- [What is being asked] Please copy every line with the string "flex" from the entries below.
(Beginning of Given records)
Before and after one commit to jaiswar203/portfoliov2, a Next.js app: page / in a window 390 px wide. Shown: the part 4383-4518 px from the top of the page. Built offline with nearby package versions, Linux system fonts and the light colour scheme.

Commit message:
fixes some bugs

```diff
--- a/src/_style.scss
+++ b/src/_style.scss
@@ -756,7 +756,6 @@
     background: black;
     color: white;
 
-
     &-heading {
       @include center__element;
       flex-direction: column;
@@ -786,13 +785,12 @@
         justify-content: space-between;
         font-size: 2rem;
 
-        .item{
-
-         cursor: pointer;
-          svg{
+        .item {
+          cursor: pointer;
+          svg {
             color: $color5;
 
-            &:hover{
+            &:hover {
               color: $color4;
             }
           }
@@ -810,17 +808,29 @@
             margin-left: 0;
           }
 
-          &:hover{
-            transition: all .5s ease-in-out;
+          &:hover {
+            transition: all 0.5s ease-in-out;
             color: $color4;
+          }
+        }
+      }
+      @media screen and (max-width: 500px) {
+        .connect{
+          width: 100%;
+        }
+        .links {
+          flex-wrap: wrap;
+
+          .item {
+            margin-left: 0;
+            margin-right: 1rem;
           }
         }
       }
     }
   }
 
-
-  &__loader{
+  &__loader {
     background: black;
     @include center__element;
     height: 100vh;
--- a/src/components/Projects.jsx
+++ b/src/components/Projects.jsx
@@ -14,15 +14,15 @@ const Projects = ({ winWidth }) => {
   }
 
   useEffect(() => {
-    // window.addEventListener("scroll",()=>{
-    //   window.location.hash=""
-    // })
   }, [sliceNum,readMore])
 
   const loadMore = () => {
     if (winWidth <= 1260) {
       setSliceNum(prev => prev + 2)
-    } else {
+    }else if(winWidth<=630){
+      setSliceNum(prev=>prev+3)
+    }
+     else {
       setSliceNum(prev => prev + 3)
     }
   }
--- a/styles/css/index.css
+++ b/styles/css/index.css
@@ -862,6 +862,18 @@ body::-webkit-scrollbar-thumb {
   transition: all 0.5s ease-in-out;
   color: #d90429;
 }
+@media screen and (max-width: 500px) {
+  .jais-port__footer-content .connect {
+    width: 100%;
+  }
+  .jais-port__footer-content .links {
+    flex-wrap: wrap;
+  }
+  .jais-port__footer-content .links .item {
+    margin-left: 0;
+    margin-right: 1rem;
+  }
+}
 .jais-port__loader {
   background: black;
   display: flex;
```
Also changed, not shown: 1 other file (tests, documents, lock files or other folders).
(End of Given records)
- [Answer to the problem]
       flex-direction: column;
+          flex-wrap: wrap;
+    flex-wrap: wrap;
   display: flex;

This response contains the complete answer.